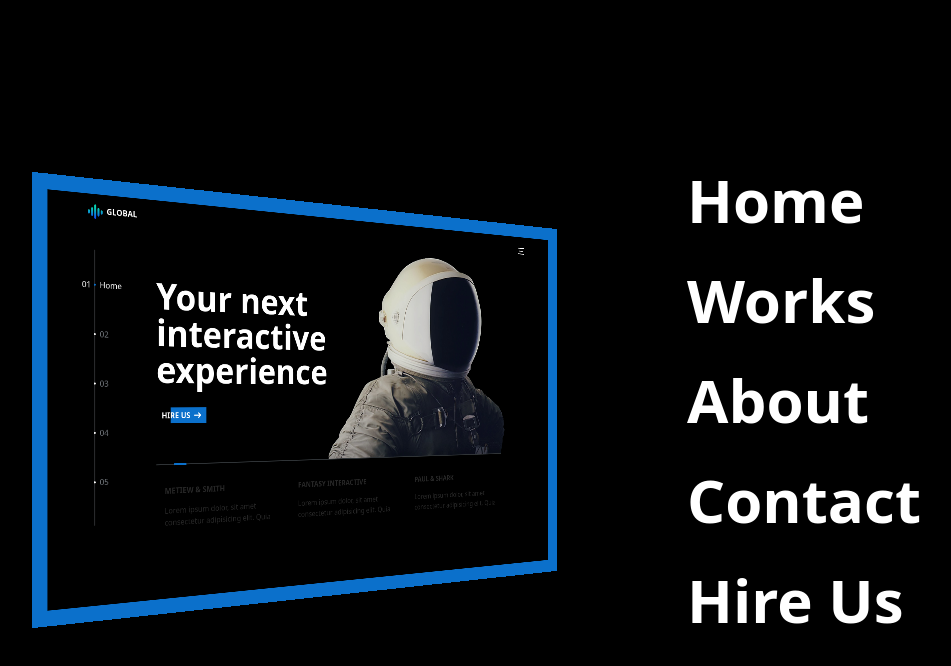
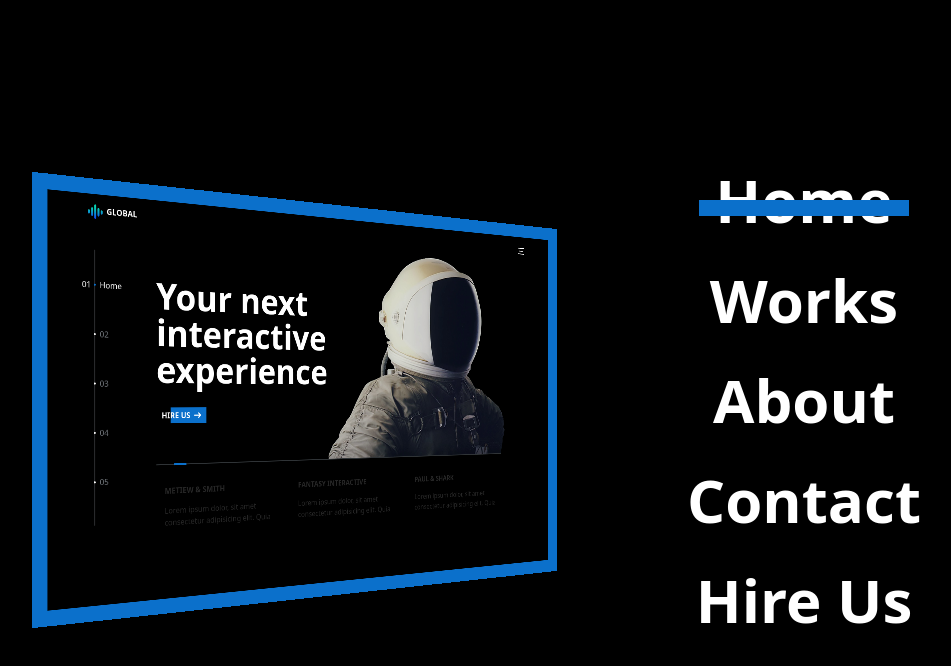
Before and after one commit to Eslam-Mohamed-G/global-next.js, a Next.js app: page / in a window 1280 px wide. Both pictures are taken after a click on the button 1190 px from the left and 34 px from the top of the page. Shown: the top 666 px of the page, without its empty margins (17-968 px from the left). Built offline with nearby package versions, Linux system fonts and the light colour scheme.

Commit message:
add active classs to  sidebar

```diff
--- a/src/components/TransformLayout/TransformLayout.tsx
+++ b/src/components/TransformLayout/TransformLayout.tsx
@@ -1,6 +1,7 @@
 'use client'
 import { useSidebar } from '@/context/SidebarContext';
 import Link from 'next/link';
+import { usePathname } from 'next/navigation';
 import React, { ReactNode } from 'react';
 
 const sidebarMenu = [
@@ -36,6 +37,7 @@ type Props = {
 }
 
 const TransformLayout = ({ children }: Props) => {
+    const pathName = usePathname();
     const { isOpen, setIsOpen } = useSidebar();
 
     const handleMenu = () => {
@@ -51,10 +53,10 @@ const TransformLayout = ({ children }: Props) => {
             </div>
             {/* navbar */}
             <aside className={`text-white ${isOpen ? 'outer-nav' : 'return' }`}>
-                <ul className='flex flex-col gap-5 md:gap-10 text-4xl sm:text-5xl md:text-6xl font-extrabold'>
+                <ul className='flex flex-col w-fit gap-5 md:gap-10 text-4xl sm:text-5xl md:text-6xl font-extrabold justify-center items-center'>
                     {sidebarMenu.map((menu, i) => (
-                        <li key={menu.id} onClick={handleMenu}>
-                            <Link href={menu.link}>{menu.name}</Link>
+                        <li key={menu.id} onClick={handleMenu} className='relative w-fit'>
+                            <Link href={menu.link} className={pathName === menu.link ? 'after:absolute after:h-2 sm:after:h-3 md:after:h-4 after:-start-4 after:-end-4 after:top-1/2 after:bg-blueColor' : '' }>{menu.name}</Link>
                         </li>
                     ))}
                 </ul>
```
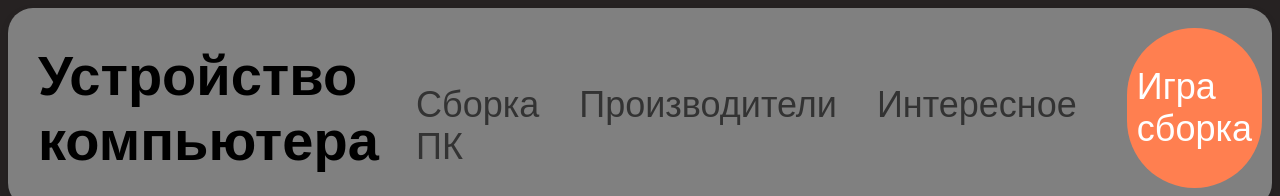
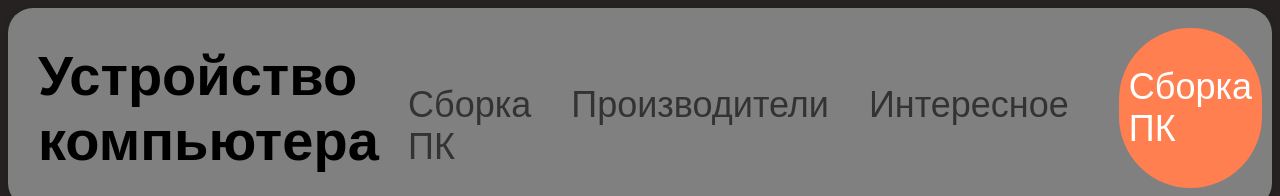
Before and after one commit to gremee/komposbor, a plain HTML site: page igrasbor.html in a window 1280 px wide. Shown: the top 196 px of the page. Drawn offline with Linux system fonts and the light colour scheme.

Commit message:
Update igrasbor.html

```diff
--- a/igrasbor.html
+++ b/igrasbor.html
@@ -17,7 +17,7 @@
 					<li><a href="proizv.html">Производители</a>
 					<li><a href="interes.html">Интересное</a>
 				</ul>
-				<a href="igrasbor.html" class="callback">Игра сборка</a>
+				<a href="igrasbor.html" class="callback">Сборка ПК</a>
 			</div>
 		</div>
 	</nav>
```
* * *
ASSIGNMENT ->
Retype the material above exactly, images excluded.

ANSWER SECTION ->
Before and after one commit to Eslam-Mohamed-G/global-next.js, a Next.js app: page / in a window 1280 px wide. Both pictures are taken after a click on the button 1190 px from the left and 34 px from the top of the page. Shown: the top 666 px of the page, without its empty margins (17-968 px from the left). Built offline with nearby package versions, Linux system fonts and the light colour scheme.

Commit message:
add active classs to  sidebar

```diff
--- a/src/components/TransformLayout/TransformLayout.tsx
+++ b/src/components/TransformLayout/TransformLayout.tsx
@@ -1,6 +1,7 @@
 'use client'
 import { useSidebar } from '@/context/SidebarContext';
 import Link from 'next/link';
+import { usePathname } from 'next/navigation';
 import React, { ReactNode } from 'react';
 
 const sidebarMenu = [
@@ -36,6 +37,7 @@ type Props = {
 }
 
 const TransformLayout = ({ children }: Props) => {
+    const pathName = usePathname();
     const { isOpen, setIsOpen } = useSidebar();
 
     const handleMenu = () => {
@@ -51,10 +53,10 @@ const TransformLayout = ({ children }: Props) => {
             </div>
             {/* navbar */}
             <aside className={`text-white ${isOpen ? 'outer-nav' : 'return' }`}>
-                <ul className='flex flex-col gap-5 md:gap-10 text-4xl sm:text-5xl md:text-6xl font-extrabold'>
+                <ul className='flex flex-col w-fit gap-5 md:gap-10 text-4xl sm:text-5xl md:text-6xl font-extrabold justify-center items-center'>
                     {sidebarMenu.map((menu, i) => (
-                        <li key={menu.id} onClick={handleMenu}>
-                            <Link href={menu.link}>{menu.name}</Link>
+                        <li key={menu.id} onClick={handleMenu} className='relative w-fit'>
+                            <Link href={menu.link} className={pathName === menu.link ? 'after:absolute after:h-2 sm:after:h-3 md:after:h-4 after:-start-4 after:-end-4 after:top-1/2 after:bg-blueColor' : '' }>{menu.name}</Link>
                         </li>
                     ))}
                 </ul>
```
Before and after one commit to gremee/komposbor, a plain HTML site: page igrasbor.html in a window 1280 px wide. Shown: the top 196 px of the page. Drawn offline with Linux system fonts and the light colour scheme.

Commit message:
Update igrasbor.html

```diff
--- a/igrasbor.html
+++ b/igrasbor.html
@@ -17,7 +17,7 @@
 					<li><a href="proizv.html">Производители</a>
 					<li><a href="interes.html">Интересное</a>
 				</ul>
-				<a href="igrasbor.html" class="callback">Игра сборка</a>
+				<a href="igrasbor.html" class="callback">Сборка ПК</a>
 			</div>
 		</div>
 	</nav>
```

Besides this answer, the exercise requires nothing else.